Methods: Data was collected during 2018-2019 in Austin, Texas; Harrisonburg, Virginia; and Detroit Metropolitan Area, Michigan as part of as part of the Study of Adolescent Lives after Migration to America (SALaMA), a multi-year, mixed-methods study exploring the mental health and psychosocial wellbeing of newcomers resettled to the U.S. from the MENA region. Semi-structured interviews were held with a purposive sample of educators and other providers responsible for services, programming, or policies relevant to newcomer adolescents and their families. Questions focused on challenges faced by newcomers, as well as available supports, strengths that newcomers brought to their schools and communities, and ideas for promoting positive outcomes for these students. Thematic analysis was conducted on transcripts from these interviews using the constant comparative method (Glaser and Strauss 2017; Silverman 2015) and guided by the framework of culturally responsive pedagogy (Gay 2010; Muñiz 2019).

Results: Forty service providers were interviewed across the three sites. Of the providers, 65% (n=26) identified as women; 55% (n=22) were in leadership positions (e.g., administration), while 45% (n=18) were in direct service provision roles. While newcomers and service providers across study sites struggled with acculturative stressors and structural barriers to meaningful engagement, they often overcame those challenges in innovative ways that recognized and drew upon the cultural assets of newcomer students and their families. Schoolwide SEL provided several mechanisms through which schools could facilitate newcomer adjustment and belonging. These included adult SEL (through provider self-reflection and efforts to center students in their learning); school climate (through welcome orientations, restorative and trauma-informed practices, and formal trainings); and family engagement (through the use of school liaisons, programs to address structural needs, and community relationship-building by school leaders).

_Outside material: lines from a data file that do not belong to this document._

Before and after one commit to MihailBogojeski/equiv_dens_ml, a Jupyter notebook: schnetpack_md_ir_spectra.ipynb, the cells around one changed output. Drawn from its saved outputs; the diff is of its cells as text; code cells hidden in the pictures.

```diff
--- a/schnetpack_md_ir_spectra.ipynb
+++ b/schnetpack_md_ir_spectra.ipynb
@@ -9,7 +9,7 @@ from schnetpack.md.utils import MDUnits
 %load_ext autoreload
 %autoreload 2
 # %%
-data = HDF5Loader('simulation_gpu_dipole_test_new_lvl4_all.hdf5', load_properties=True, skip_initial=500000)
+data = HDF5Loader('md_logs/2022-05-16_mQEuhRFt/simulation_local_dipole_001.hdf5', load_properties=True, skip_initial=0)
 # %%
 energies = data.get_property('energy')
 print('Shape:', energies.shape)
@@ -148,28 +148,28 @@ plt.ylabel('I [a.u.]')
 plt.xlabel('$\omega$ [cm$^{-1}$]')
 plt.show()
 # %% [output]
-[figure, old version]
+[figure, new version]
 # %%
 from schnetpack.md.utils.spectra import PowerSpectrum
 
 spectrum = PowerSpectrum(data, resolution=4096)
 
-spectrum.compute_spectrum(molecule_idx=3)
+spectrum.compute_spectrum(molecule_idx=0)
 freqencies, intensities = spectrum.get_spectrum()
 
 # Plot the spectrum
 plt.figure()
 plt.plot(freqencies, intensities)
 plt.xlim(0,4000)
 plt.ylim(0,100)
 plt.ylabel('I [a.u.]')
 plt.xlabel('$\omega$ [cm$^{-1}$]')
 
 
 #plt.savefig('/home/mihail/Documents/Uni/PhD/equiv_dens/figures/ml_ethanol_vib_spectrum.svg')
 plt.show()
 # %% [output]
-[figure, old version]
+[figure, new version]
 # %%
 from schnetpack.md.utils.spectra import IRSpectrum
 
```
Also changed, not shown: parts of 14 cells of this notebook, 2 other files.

Conclusions and Implications: Schools play a central role in welcoming young refugees after resettlement. This study highlights the opportunities that schoolwide SEL efforts offer for supporting newcomer integration and belonging through measures to enhance culturally responsive adult SEL, to cultivate more welcoming and inclusive school climates, and to develop strong relationships with newcomer families and communities. Given the centrality of schools and other public services in supporting the resettlement and integration of newcomers, further research should expand these efforts and aim to ascertain the degree to which educators and frontline service providers offer culturally responsive supports.